Public employees will see a reduction in annual cost-of-living adjustments for pension benefits from 3 percent to 2 percent and a 1.5-percent increase in their contributions to the fund.
Farmington officials said the phase-in period would help retain employees who otherwise might have retired.
"I commend the governor and the (association's) board for taking a serious approach to ensuring the long-term solvency of the (retirement) program," said City Manager Rob Mayes in a Friday phone interview.
City officials had been worried that the original plan to balance the pension fund would bring abrupt changes.
Potential consequences included the "forced retirement" of a number of city employees, including Police Chief Kyle Westall and much of the department's command, Mayes said in a December Daily-Times story.
Those fears have since subsided.
"The modifications made to the original, aggressive changes are much more palatable to the city and should mitigate the rule change forcing employees to retire prematurely," Mayes said.
The most substantial changes to the signed bill will affect new employees entering the workforce in the future, he said.
The city's finances, however, will take a hit.
A change in employer contribution means the city will have to raise its contribution to the fund by 0.4 percent, costing the city about $116,000 in the first year, Mayes said.
For Mayor Tommy Roberts, this additional financial obligation is cause for some concern.
The city will now have to find a way to budget for the increased contribution while trying to close a $4.4 million budget deficit.
"Going forward, all of this is in an environment in which we're looking for ways to deal with the budget, but I believe we can address those issues," he said during a Friday phone interview. "I appreciate that the (association) fund statewide was in bad shape and needed some fixes."
For San Juan County Chief Executive Kim Carpenter, the changes to the pension fund may only provide a temporary fix.
"We've obviously got concerns because we have a good percentage of people eligible to retire," he said in a Friday phone interview. "People are going to have to do some math and decide whether it's worth it to stay."
Carpenter said that he will be eligible for retirement as well as a number of department heads and middle management personnel.
"Now it's phased in, which will help, but at the same time, the real black sheep is this 90-percent recovery of retirement (funds) after 30 years," he said.
If an employee waits to retire until they hit 30 years of employment, they will jump from collecting 80 percent of their income to collecting 90 percent.
"With the phase in and the chance for the 90 percent, people will probably wait," Carpenter said. "But either way, you're going to have an eventual (employee) fallout.
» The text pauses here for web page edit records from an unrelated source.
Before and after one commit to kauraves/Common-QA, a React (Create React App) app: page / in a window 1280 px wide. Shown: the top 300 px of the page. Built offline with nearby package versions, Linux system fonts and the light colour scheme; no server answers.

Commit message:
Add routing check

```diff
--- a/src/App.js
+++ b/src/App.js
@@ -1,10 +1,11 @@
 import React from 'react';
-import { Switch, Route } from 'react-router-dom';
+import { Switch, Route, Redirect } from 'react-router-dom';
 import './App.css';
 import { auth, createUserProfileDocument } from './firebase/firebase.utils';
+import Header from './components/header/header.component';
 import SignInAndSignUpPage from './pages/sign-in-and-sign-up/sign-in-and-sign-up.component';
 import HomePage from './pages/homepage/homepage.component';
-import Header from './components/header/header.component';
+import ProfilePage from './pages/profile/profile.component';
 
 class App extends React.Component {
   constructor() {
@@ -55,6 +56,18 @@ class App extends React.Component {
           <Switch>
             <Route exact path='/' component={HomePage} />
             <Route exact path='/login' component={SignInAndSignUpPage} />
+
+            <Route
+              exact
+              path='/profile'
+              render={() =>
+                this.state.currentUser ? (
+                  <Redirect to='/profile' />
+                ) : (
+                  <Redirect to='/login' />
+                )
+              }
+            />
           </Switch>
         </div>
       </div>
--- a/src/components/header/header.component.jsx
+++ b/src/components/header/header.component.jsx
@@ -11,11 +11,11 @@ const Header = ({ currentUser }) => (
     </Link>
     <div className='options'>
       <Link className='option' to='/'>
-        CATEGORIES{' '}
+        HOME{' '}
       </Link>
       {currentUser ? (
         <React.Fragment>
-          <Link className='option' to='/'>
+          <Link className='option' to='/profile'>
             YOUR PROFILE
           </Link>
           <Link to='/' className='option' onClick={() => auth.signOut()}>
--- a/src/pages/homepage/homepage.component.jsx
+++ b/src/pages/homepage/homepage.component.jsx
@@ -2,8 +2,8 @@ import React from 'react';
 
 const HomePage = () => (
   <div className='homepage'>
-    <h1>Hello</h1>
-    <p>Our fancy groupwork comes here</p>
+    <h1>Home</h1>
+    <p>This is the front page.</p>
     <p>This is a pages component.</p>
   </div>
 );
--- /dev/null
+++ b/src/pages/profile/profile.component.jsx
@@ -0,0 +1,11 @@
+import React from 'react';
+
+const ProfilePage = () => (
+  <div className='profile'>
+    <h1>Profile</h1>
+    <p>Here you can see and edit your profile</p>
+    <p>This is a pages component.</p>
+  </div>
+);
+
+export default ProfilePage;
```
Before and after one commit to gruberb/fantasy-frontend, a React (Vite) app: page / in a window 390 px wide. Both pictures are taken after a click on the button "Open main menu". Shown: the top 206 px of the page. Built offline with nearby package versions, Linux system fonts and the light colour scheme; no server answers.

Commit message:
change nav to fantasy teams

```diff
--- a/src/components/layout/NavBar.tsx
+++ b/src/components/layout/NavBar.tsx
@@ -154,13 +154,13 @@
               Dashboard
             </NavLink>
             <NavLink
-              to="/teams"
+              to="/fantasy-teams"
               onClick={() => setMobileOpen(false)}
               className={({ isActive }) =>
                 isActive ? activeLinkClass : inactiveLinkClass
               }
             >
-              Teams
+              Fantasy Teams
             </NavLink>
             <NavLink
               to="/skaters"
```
The big thing is that people need to get educated. Don't take the (fund) for granted. Look at the governor's reforms. A lot of people get to retirement and realize that their take-home is not what they expected."
Public employees, however, should be thankful for the bill and its reforms, he said.
"I think we should be thankful that they're talking about pension reform and not pension termination," Carpenter said.